A new event in Rogers City is set for launch this weekend with family-friendly activities Friday and Saturday. The Rogers City Pirate Festival begins Friday at 6 p.m. with a pirate and mermaid themed parade down Third Street.
“The premise is we have had family fun days in the past so let’s add a theme and try to make it more,” said organizer Kim Margherio. Plans were canceled for the event in 2020, but Margherio said interest in this year’s event is high.
Participants are encouraged to dress in pirate or mermaid costumes and march to the Lakeside Park band shell. Lineup is at 5:30 p.m. at Westminster Presbyterian Church.
The festivities continue with a concert by Borderline, a country and rock band that begins at 7 p.m. Bishop Chevrolet is sponsoring the parade and will award prizes for best floats or costumes. Instead of paying the band for its services, the dealership will be donating to the Nautical City Festival fireworks account at the band shell.
Other sponsors include Carmeuse Americas, Westminster Presbyterian Church and the Community Foundation for Northeast Michigan.
Saturday’s activities begin at 10 a.m. with a free movie “Pirates! Band of Misfits” presented at the Rogers City Theater.
At noon Saturday and again at 3 p.m. entertainer Guy Lewis will present a show with music at the band shell. A treasure hunt is planned at 1:30 p.m. at Lakeside Park with kids’ games, prizes and a picnic offered all afternoon long.
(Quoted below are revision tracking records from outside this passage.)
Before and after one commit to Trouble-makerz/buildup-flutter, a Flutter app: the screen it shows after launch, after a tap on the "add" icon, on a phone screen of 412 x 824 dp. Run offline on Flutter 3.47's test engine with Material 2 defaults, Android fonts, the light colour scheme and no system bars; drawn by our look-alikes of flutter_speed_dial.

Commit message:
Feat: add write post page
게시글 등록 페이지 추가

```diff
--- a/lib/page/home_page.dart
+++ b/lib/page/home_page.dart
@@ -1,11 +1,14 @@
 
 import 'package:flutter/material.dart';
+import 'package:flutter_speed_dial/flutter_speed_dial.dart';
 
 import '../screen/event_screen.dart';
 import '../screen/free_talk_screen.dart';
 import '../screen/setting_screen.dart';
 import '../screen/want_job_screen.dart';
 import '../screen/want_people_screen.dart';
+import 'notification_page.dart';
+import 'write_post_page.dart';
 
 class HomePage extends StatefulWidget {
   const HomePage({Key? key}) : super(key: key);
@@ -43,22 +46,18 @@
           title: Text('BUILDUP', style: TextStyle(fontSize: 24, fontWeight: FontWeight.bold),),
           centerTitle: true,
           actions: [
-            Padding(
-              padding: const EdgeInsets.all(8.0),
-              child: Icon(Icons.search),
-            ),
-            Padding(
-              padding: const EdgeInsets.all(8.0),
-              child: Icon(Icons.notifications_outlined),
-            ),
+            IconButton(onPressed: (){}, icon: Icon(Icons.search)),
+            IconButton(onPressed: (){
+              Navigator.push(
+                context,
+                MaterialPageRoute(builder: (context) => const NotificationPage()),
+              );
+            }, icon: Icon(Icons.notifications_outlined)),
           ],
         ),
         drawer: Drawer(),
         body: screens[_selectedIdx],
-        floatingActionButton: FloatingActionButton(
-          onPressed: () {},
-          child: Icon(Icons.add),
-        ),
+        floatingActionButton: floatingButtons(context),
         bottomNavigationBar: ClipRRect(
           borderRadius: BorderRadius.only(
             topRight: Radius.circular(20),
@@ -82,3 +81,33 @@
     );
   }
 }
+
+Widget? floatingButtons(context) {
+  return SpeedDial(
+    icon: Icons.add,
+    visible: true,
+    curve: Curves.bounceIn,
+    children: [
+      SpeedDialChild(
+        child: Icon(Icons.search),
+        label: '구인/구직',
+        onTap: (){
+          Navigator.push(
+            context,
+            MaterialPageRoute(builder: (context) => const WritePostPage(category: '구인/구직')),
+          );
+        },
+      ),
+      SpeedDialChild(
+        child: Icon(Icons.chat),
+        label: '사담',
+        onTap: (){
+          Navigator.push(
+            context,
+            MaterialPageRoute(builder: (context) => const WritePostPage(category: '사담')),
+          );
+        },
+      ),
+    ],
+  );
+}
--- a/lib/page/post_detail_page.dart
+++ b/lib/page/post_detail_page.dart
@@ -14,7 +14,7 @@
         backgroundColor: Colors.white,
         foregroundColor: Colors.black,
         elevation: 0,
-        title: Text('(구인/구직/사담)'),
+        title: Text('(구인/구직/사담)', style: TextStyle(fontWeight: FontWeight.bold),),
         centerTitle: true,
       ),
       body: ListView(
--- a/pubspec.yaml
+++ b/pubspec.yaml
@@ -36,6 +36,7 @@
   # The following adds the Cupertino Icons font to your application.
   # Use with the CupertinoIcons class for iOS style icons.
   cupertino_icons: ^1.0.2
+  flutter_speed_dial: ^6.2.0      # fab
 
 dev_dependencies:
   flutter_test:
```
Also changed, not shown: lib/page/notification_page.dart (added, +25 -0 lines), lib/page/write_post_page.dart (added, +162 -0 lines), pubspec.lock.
The day is capped by a concert by the Saline Fiddlers Philharmonic at the Lakeside Park band shell.
Margherio said after a year without festivals people are ready to get out and enjoy these types of activities.
“They are happy to be together and share and enjoy what we have here. It is amazing,” Margherio said.
The Downtown Development Authority is organizing the event with committee members Margherio, Heidi Witucki, Val Meharg, Kaelie Fessler and Karen Spens.
Anyone wishing to assist with the event is welcome to help.